The finished malt is milled to flour. This coarse flour is called grist and is mixed with hot water in the mash tun. If the grist is too coarse the sugar can’t be fully extracted. If the grist is too fine it sticks together, and the sugar can also not be extracted completely.
The malt is mashed three times before the sugar solution is cooled in a cooler. In the first run, the water has a temperature of about 65° C; in the second run, the temperature of the fresh water is increased to 80° C. For the final run, the water is heated nearly to the boiling point (95° C). During this third run, only so little sugar is extracted that this weak sugar solution is cooled down and used for the first run of the next batch. The remaining mash is brought to specialised plants where it is dehydrated and the residue is processed into animal feed. The exhaust air of these plants can be smelled for miles.
The sugar solution must be cooled down to 20°C since the yeast wouldn’t survive higher temperatures. 50kg of yeast are added to 15,000 litres of sugar solution.
The resulting liquid is called wort. It is stored for two to four days in the wash backs until fermentation is finished. During alcoholic fermentation the yeast strains convert the sugar into alcohol and carbon dioxide (CO2), an odourless and colourless gas. Beer breweries and large grain distilleries collect the CO2 for industrial use. Malt whisky distilleries are usually too small to do that, except for Tomatin, who used to collect the CO2 from their more than 20 pot stills.
The wash backs are covered with lids so no vinegar bacteria can enter and the wash back doesn’t boil over. In addition, the wash backs have a horizontally rotating blade that continually cuts the foam. The wash backs are usually made from Oregon pine or cypress wood, which is especially resistant to fungi. Recently also stainless steel has been used, since it doesn’t have to be impregnated with chemicals or cleaned so much.
Fermentation is finished after approximately 48 to 96 hours.
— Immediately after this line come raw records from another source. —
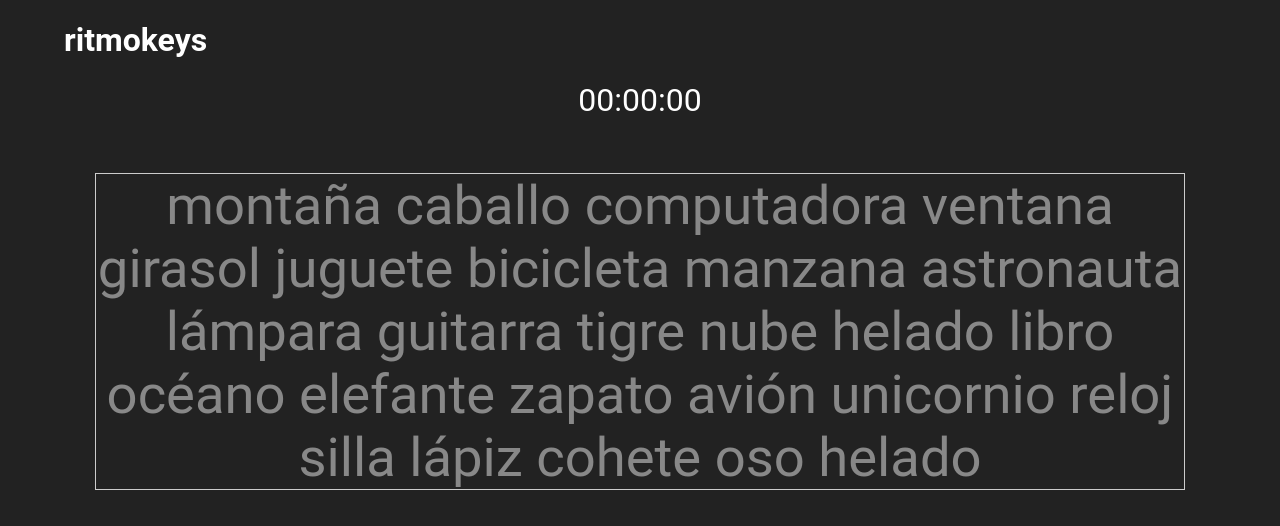
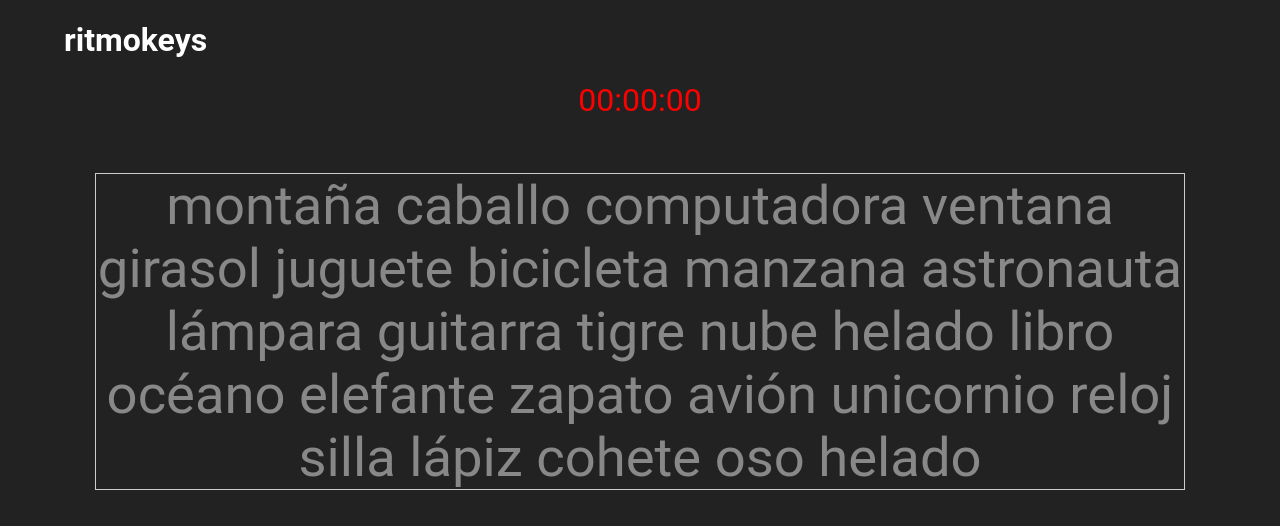
Before and after one commit to NachoCarher/ritmo-keys, a React (Vite) app: page / in a window 1280 px wide. Shown: the top 526 px of the page. Built offline with nearby package versions, Linux system fonts and the light colour scheme.

Commit message:
Añade la funcionalidad de parar el timer cuando se termina de escribir el texto objetivo

```diff
--- a/src/App.css
+++ b/src/App.css
@@ -55,7 +55,14 @@ h1 {
   color: #ff0000;
 }
 
-.timer {
+.timer-started {
+  color: #00c3d1;
+  font-size: 2em;
+  text-align: center;
+}
+
+.timer-stopped {
+  color: #ff0000;
   font-size: 2em;
   text-align: center;
 }
--- a/src/App.jsx
+++ b/src/App.jsx
@@ -6,9 +6,14 @@ import { useState } from "react";
 
 export default function App() {
   const [isWriting, setIsWriting] = useState(false);
+  const [textFinished, setTextFinished] = useState(false);
 
   const handleIsWriting = () => {
     setIsWriting(true);
+  }
+
+  const handleTextFinished = () => {
+    setTextFinished(true);
   }
 
   return (
@@ -17,8 +22,8 @@ export default function App() {
         <h1>ritmokeys</h1>
       </header>
       <main>
-        <Timer startTimer={isWriting}/>
-        <TargetText onInputStarted={handleIsWriting}/>
+        <Timer startTimer={isWriting} stopTimer={textFinished}/>
+        <TargetText onInputStarted={handleIsWriting} textFinished={handleTextFinished}/>
       </main>
     </div>
   )
--- a/src/components/TargetText/TargetText.jsx
+++ b/src/components/TargetText/TargetText.jsx
@@ -3,7 +3,7 @@ import mock from "../../mocks/text1.json";
 import { useState } from "react";
 import TextoIngresado from '../TextoIngresado/TextoIngresado';
 
-export default function TargetText({ onInputStarted }) {
+export default function TargetText({ onInputStarted, textFinished }) {
   const textoObjetivo = mock.exampleText;
   const [textoIngresado, setTextoIngresado] = useState('');
 
@@ -16,6 +16,10 @@ export default function TargetText({ onInputStarted }) {
     event.target.focus();
   }
 
+  if (textoIngresado.length === textoObjetivo.length) {
+    textFinished();
+  }
+
   return (
     <div className="target-text-container">
       <input type="text" spellCheck="false" className="target-text-input" autoFocus onChange={manejarCambioInput} onBlur={manejarBlurInput} />
--- a/src/components/Timer/Timer.jsx
+++ b/src/components/Timer/Timer.jsx
@@ -1,18 +1,18 @@
 import { useEffect, useState } from 'react';
 
 // eslint-disable-next-line react/prop-types
-export default function Timer({ startTimer }) {
+export default function Timer({ startTimer, stopTimer }) {
     const [minutes, setMinutes] = useState(0);
     const [seconds, setSeconds] = useState(0);
     const [milliseconds, setMilliseconds] = useState(0);
 
     useEffect(() => {
-        if (!startTimer) {
+        if (!startTimer && !stopTimer) {
             setMinutes(0);
             setSeconds(0);
             setMilliseconds(0);
         }
-        else {
+        else if (startTimer && !stopTimer){
             const interval = setInterval(() => {
                 setMilliseconds(milliseconds => milliseconds + 1);
             }, 10);
@@ -29,11 +29,14 @@ export default function Timer({ startTimer }) {
 
             return () => clearInterval(interval);
         }
-    }, [milliseconds, seconds, startTimer]);
+        else if (stopTimer) {
+            clearInterval();
+        }
+    }, [milliseconds, seconds, startTimer, stopTimer]);
 
     const time = `${minutes < 10 ? `0${minutes}` : minutes}:${seconds < 10 ? `0${seconds}` : seconds}:${milliseconds < 10 ? `0${milliseconds}` : milliseconds}`;
 
     return (
-    <div className="timer">{time}</div>
+    <div className={(!startTimer || stopTimer) ? 'timer-stopped' : 'timer-started'}>{time}</div>
     );
 }
```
The “beer” – the Scots call it wash – then has an alcohol content of 8 to 9% and is ready to be filled in the stills.